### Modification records
****

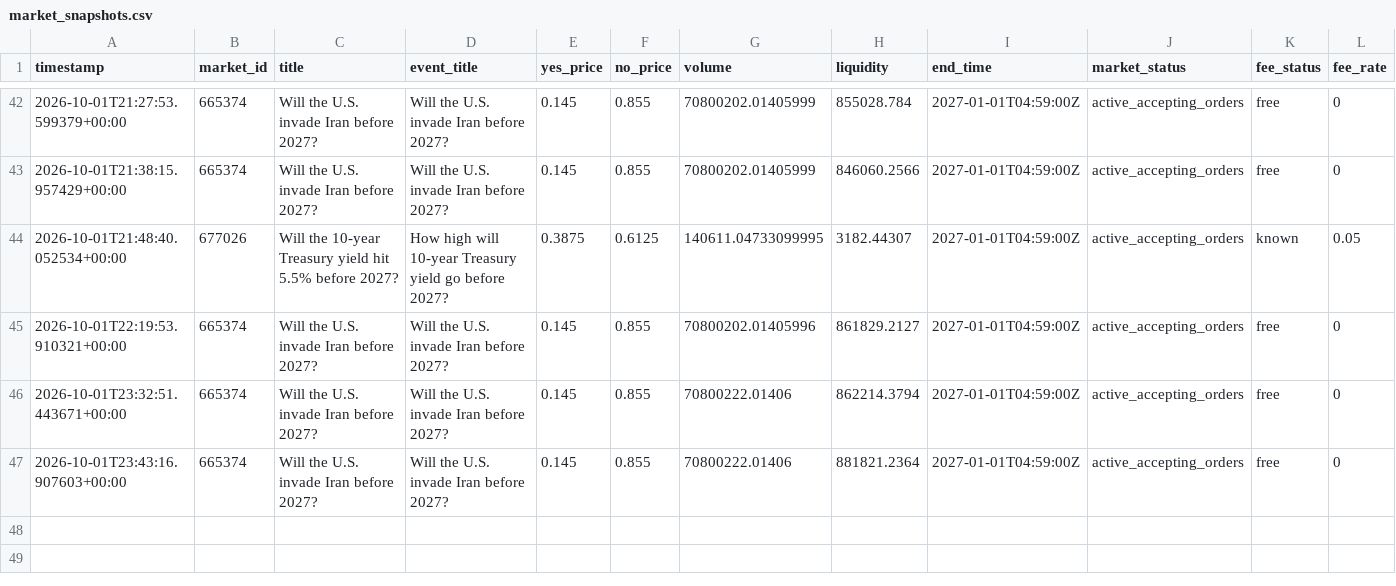
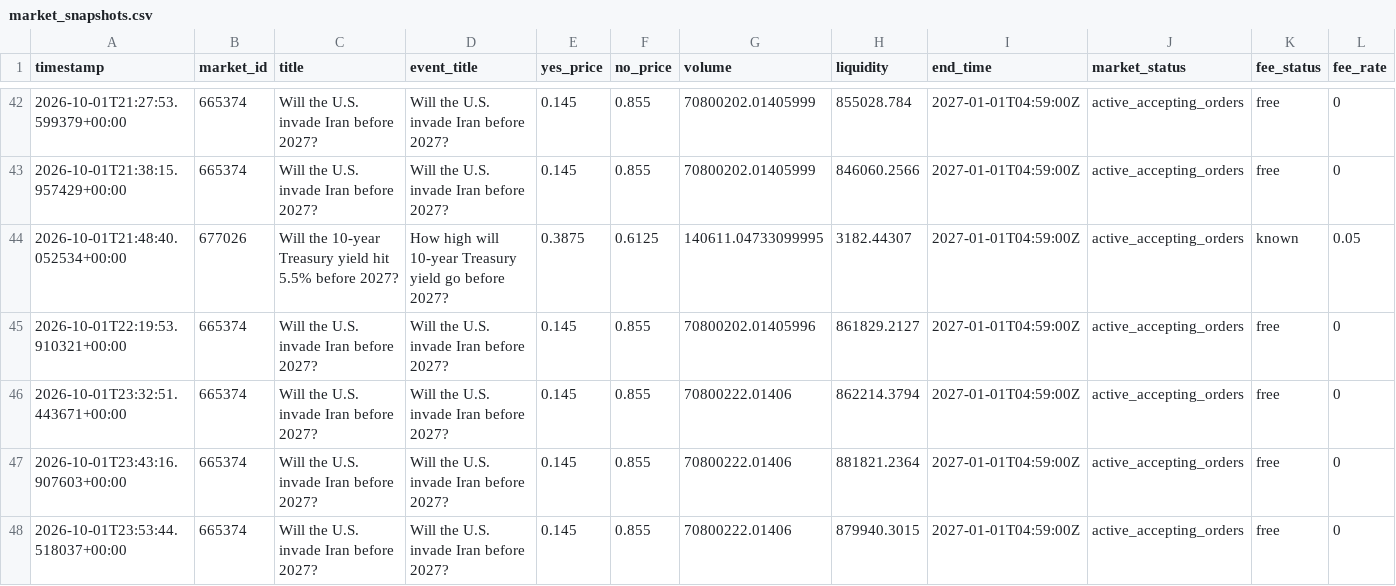
Before and after one commit to AIYAMADAPHOTO/polymarket-free-paper-20260930-001236, a CSV file: freebot-data-v2/market_snapshots.csv, drawn as a sheet; only a part is shown, gaps mark what is left out; rows hold the shown columns only; the diff names each change by its address in the sheet, - before the commit and + after, or states it on an @@ line.

```diff
--- a/freebot-data-v2/market_snapshots.csv
+++ b/freebot-data-v2/market_snapshots.csv
+row 48: 2026-10-01T23:53:44.518037+00:00 | 665374 | Will the U.S. invade Iran before 2027? | Will the U.S. invade Iran before 2027? | 0.145 | 0.855 | 70800222.01406 | 879940.3015 | 2027-01-01T04:59:00Z | active_accepting_orders | free | 0
```
Also changed, not shown: freebot-data-v2/free_heartbeat.csv, freebot-data-v2/free_scan_summary.csv, 8 other files.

****

### What the task asks
Leaving every picture out, output the data exactly as it stands.

### Answer for the task
Before and after one commit to AIYAMADAPHOTO/polymarket-free-paper-20260930-001236, a CSV file: freebot-data-v2/market_snapshots.csv, drawn as a sheet; only a part is shown, gaps mark what is left out; rows hold the shown columns only; the diff names each change by its address in the sheet, - before the commit and + after, or states it on an @@ line.

```diff
--- a/freebot-data-v2/market_snapshots.csv
+++ b/freebot-data-v2/market_snapshots.csv
+row 48: 2026-10-01T23:53:44.518037+00:00 | 665374 | Will the U.S. invade Iran before 2027? | Will the U.S. invade Iran before 2027? | 0.145 | 0.855 | 70800222.01406 | 879940.3015 | 2027-01-01T04:59:00Z | active_accepting_orders | free | 0
```
Also changed, not shown: freebot-data-v2/free_heartbeat.csv, freebot-data-v2/free_scan_summary.csv, 8 other files.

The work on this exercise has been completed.